Column: Clean Coal: A Down And Dirty Affair

This story was written by Matt Dernoga, The Diamondback

I was very disappointed with vice presidential candidates Sen. Joe Biden, D-Del., and Gov. Sarah Palin, R-Alaska, when they were asked about "clean coal" in their debate last week. Both candidates voiced their support for clean coal, and Biden even denied he had ever stated there was no such thing as "clean coal." Neither of these responses startled me. Both presidential candidates Sen. Barack Obama, D-Ill., and Sen. John McCain, R-Ariz., have repeatedly talked about "clean coal" at their rallies as part of their energy plans.

Can anyone actually explain what "clean coal" is? No, because it's an oxymoron, with an emphasis on the moron part. It would be like me trying to convince you there's such as thing as clean dirt. There's currently no such thing as "clean coal." Nada. Of course, if I spent $35 million on advertisements, I might be able to convince you that clean dirt exists. A group backed by the coal industry has spent $35 million so far this year on advertisements talking about how coal-fired power plants can be clean. It's working: The candidates have been walking along like dogs on a leash, beholden to promoting a falsehood to further their careers. Politicians saying anything and everything to get elected? I know, you're shocked.

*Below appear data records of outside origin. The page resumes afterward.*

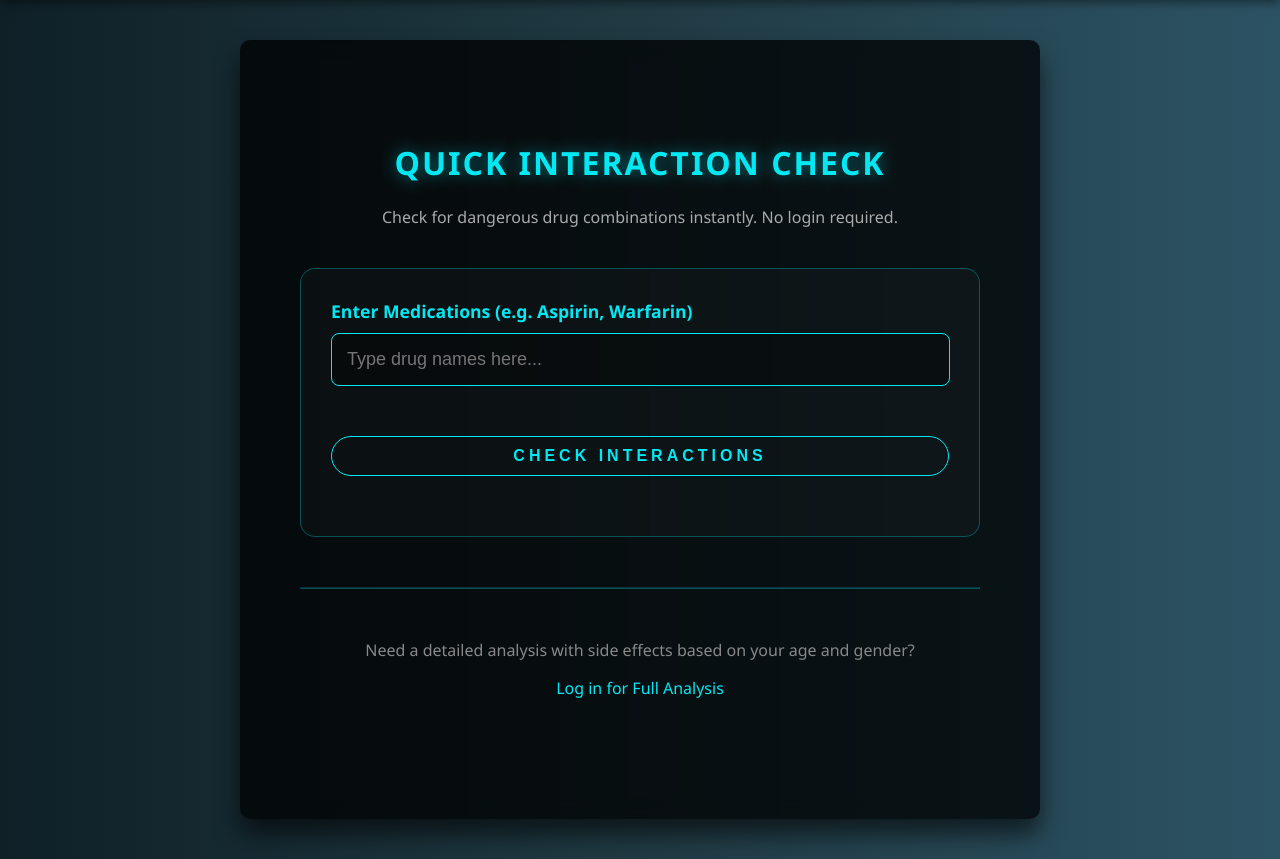
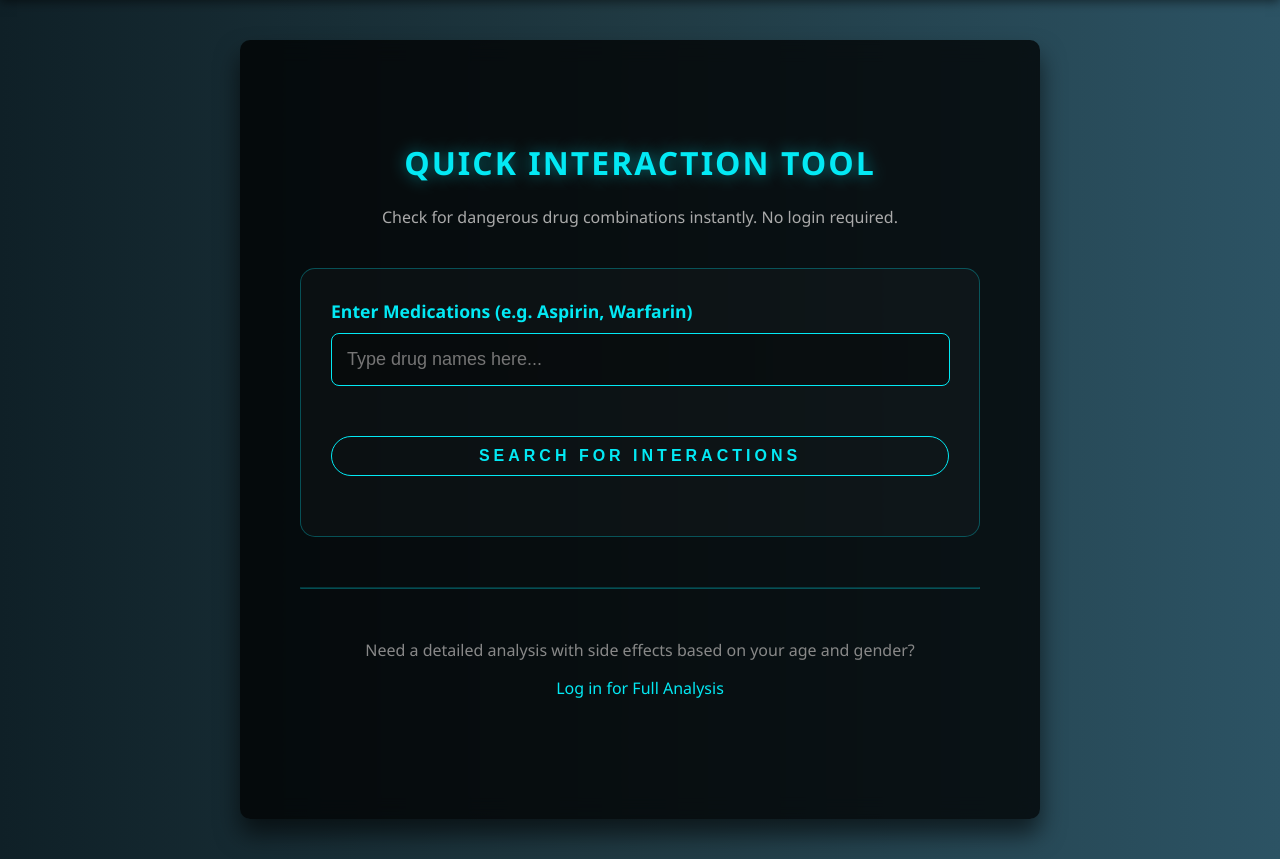
Before and after one commit to nuriaboma/DBW_project, a Flask app: page /interactions in a window 1280 px wide. Shown: the part 73-932 px from the top of the page. Run offline with Flask 3, Linux system fonts and the light colour scheme.

Commit message:
direkt interaction check, side effect button

```diff
--- a/app/forms.py
+++ b/app/forms.py
@@ -80,9 +80,9 @@ class EntryForm(FlaskForm):
 
 
 class SimpleSearchForm(FlaskForm):
-    # This is the form for the public interaction checker
+    # This is the form for the public interaction tool
     drug_name = StringField('Enter Medications', validators=[DataRequired()])
-    submit = SubmitField('Check Interactions')
+    submit = SubmitField('Search for Interactions')
 
 
 class ConditionSearchForm(FlaskForm):
@@ -92,3 +92,8 @@ class ConditionSearchForm(FlaskForm):
         choices=[('', 'All')]
     )
     submit = SubmitField('Find Medications')
+
+class SideEffectsSearchForm(FlaskForm):
+    # This is the form specifically for the Side Effects tool
+    drug_name = StringField('Enter Medication', validators=[DataRequired()])
+    submit = SubmitField('Search Side Effects')
--- a/app/routes.py
+++ b/app/routes.py
@@ -4,7 +4,7 @@ from sqlalchemy import and_, or_, func, desc
 from sqlalchemy.orm import joinedload
 
 from app import app, db
-from app.forms import LoginForm, RegistrationForm, EntryForm, SimpleSearchForm, ConditionSearchForm
+from app.forms import LoginForm, RegistrationForm, EntryForm, SimpleSearchForm, ConditionSearchForm, SideEffectsSearchForm
 from app.models import User, Drug, Disease, Interaction, Entry, SideEffect
 from datetime import datetime, timedelta
 import re
@@ -36,11 +36,22 @@ def tool():
 @app.route('/interactions', methods=['GET', 'POST'])
 def public_interactions():
     form = SimpleSearchForm()
+
     found_drugs = []
     interactions_by_drug = {}
+    query = ""
 
     if form.validate_on_submit():
+        # Case A: User typed something into the form and clicked submit
         query = form.drug_name.data or ""
+
+    elif request.method == 'GET' and request.args.get('prefill_drug'):
+        # Case B: User arrived via the link from the Condition Tool
+        query = request.args.get('prefill_drug')
+        form.drug_name.data = query  # Automatically populate the search field
+
+    # 3. If we have a query (regardless of the source), start the search!
+    if query:
         drug_names = [d.strip() for d in query.replace(',', ' ').split() if d.strip()]
 
         # FIND DRUGS
@@ -55,7 +66,6 @@ def public_interactions():
             if drug:
                 drug.Name = drug.Name.title()
                 found_drugs.append(drug)
-
 
         # FIND INTERACTIONS
         for drug in found_drugs:
@@ -81,8 +91,6 @@ def public_interactions():
         drugs=found_drugs,
         interactions_by_drug=interactions_by_drug
     )
-
-
 # =====================================================
 # CONDITION SEARCH
 # =====================================================
@@ -190,7 +198,7 @@ SIDE_EFFECTS_BLACKLIST = [
 
 @app.route('/sideeffects', methods=['GET','POST'])
 def public_side_effects():
-    form = SimpleSearchForm()
+    form = SideEffectsSearchForm()
     effects = []
 
     if form.validate_on_submit():
--- a/app/templates/base.html
+++ b/app/templates/base.html
@@ -24,7 +24,7 @@
             <div class="dropdown">
                 <button class="dropbtn">Public Tools &#9662;</button>
                 <div class="dropdown-content">
-                    <a href="{{ url_for('public_interactions') }}">Interaction Check</a>
+                    <a href="{{ url_for('public_interactions') }}">Interaction Tool</a>
                     <a href="{{ url_for('public_conditions') }}">Find Drugs by Disease</a>
                     <a href="{{ url_for('public_side_effects') }}">Find Side Effects by Drug</a>
 
--- a/app/templates/public_conditions.html
+++ b/app/templates/public_conditions.html
@@ -85,9 +85,8 @@
                     {% endif %}
 
                     <div class="drug-link-wrapper">
-                        <a href="{{ url_for('public_interactions') }}" class="drug-link">
-                            Check interactions for this drug &rarr;
-                        </a>
+                        <a href="{{ url_for('public_interactions', prefill_drug=drug.Name) }}" class="btn btn-info">
+                        Check interactions for this drug</a>
                     </div>
                 </div>
             {% endfor %}
--- a/app/templates/public_interactions.html
+++ b/app/templates/public_interactions.html
@@ -12,7 +12,7 @@
 
     <div class="quick-header">
         <h1 class="quick-title">
-            Quick Interaction Check
+            Quick Interaction Tool
         </h1>
         <p class="quick-subtitle">
             Check for dangerous drug combinations instantly. No login required.
--- a/app/templates/tool_selection.html
+++ b/app/templates/tool_selection.html
@@ -15,7 +15,7 @@
     <div class="tool-grid">
 
         <a href="{{ url_for('public_interactions') }}" class="tool-btn">
-            🔬 Interaction Checker
+            🔬 Interaction Tool
         </a>
 
         <a href="{{ url_for('public_side_effects') }}" class="tool-btn">
--- a/run.py
+++ b/run.py
@@ -2,4 +2,4 @@ from app import app
 
 if __name__ == '__main__':
     # debug=True allows the server to auto-reload when you change code
-    app.run(debug=True)
+    app.run(host='0.0.0.0', port=5000, debug=True)
```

I know a few of you are laughing at me, saying, "But Matt, there is such a thing as clean coal; it's where coal-fired power plants capture their carbon emissions and store them underground." You got me. Except we don't have the technology to do Carbon Capture and Storage. In fact, the Department of Energy isn't expecting to have a successful demonstration of CSS until at least a decade from now. We're probably going to put a man on Mars before we even have the technology for "clean coal." Even then, the coal won't be clean. The department's goal is to cut its emissions by 90 percent.

So the earliest time we could ever have our "clean coal" is in about a decade. The only problem (OK, there are many problems) is the CSS technology is expected to make coal power cost 78 percent more than conventional coal-fired plants. So "clean coal" won't be even close to cost competitive against any of our sources of energy. No one will buy it; that's the beautiful thing about the free market. So if no one is going to buy the "clean coal," then why is the government wasting $1.3 billion trying to develop it? It would be more productive to burn that money and use the heat to power Obama's teleprompter.

We're spending money to develop CSS because the majority of Americans are repulsed by the carnage burning coal wreaks on our communities and our planet. The coal industry knows it. They know if they can't convince us that they can burn it cleanly, their days are numbered. If politicians were more concerned about serving the public interest, rather than the special interests, they would come clean about coal. If they can't, we should clean them out.